I’ve just finished reading Anthony Doerr’s All The Light We Cannot See.
I do most wholeheartedly recommend it.
What I am always looking for in a book – and unless it shows promise of coming through with this by at least a third of the way through, I won’t persist with it – is a voice for insight and compassion, a version of humanity worth the journey.
I also look for honesty, but I dislike the kind of tale that descends into prurience or voyeuristic delight in recounting details of suffering or private moments. It’s a fine balance, and Doerr does it with finesse.
All The Light We Cannot See is an astonishing feat of imagination – I’m not surprised it won the Pulitzer Prize. Doerr has a dazzlingly observant eye for detail and for human emotion.
It is such a beautiful, insightful and powerful work.
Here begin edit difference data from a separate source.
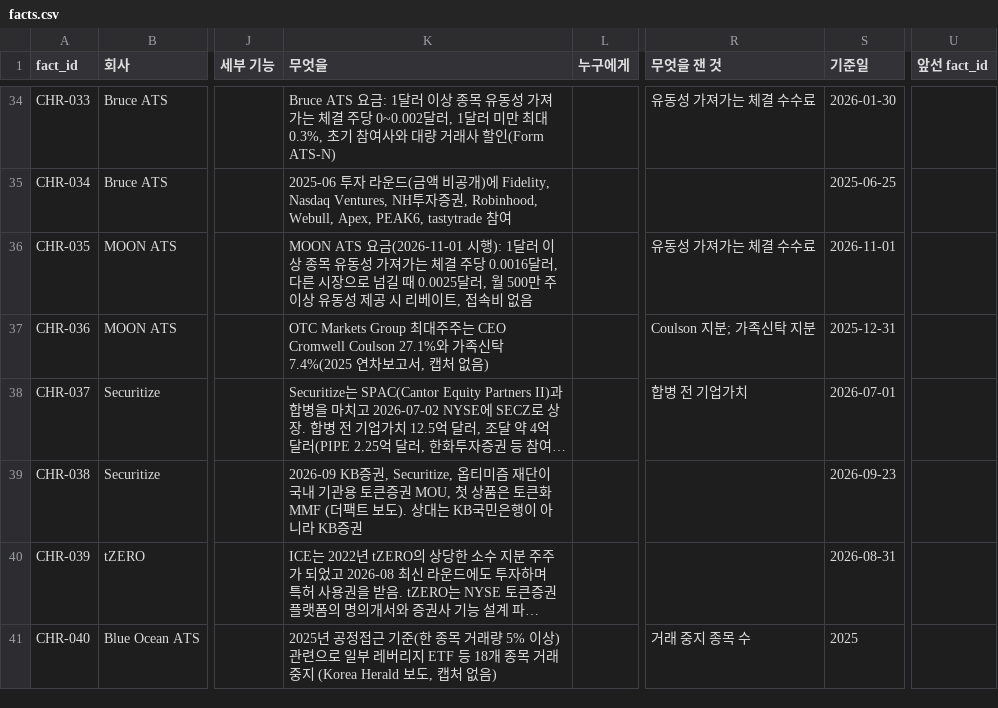
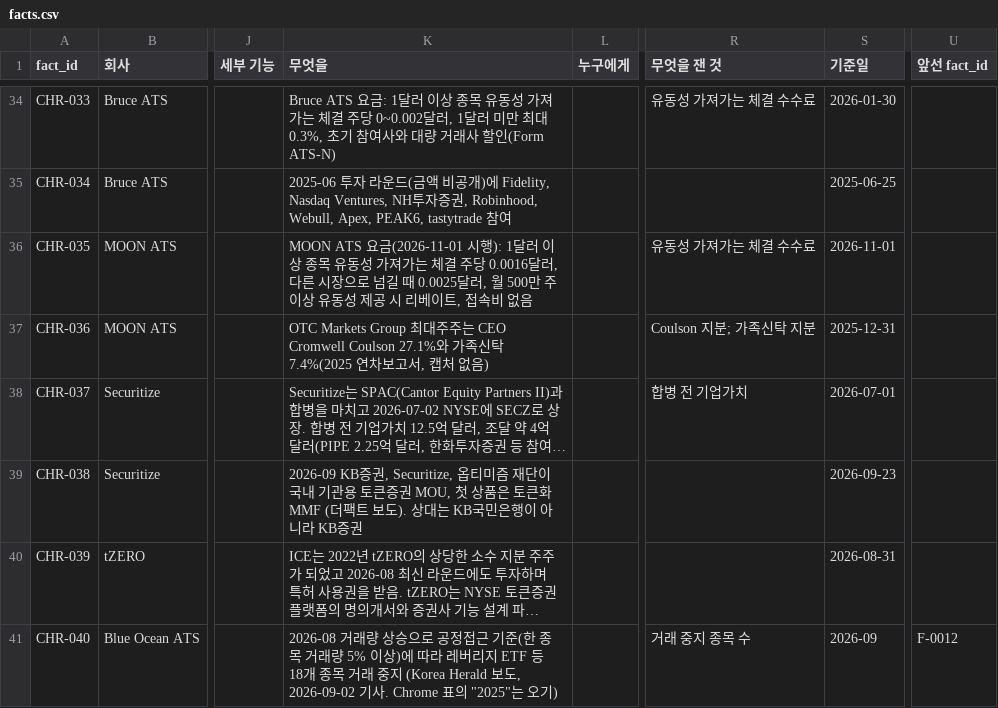
Before and after one commit to Mo-zZaAa/learning_tokens, a CSV file: work/CHROME/facts.csv, drawn as a sheet; only a part is shown, gaps mark what is left out; long unchanged cells end in …; the diff names each change by its address in the sheet, - before the commit and + after, or states it on an @@ line.

```diff
--- a/work/CHROME/facts.csv
+++ b/work/CHROME/facts.csv
-K41 (무엇을): 2025년 공정접근 기준(한 종목 거래량 5% 이상) 관련으로 일부 레버리지 ETF 등 18개 종목 거래 중지 (Korea Herald 보도, 캡처 없음)
+K41 (무엇을): 2026-08 거래량 상승으로 공정접근 기준(한 종목 거래량 5% 이상)에 따라 레버리지 ETF 등 18개 종목 거래 중지 (Korea Herald 보도, 2026-09-02 기사. Chrome 표의 "2025"는 오기)
-S41 (기준일): 2025
+S41 (기준일): 2026-09
-U41 (앞선 fact_id): (empty)
+U41 (앞선 fact_id): F-0012
```
Also changed, not shown: db/_fact_id_map.csv, db/facts.csv, 32 other files.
Just so you know – nobody asked me to review this or gave me a copy of it, and I don’t know Anthony Doerr. I just saw it reviewed, though it sounded good, and bought a copy. I wasn’t disappointed. As always, here and there my editorial fingers twitched a little, but only on tiny intrusive Americanisms that felt out of place in a European setting and version of events. It is, taken all round, quite brilliant.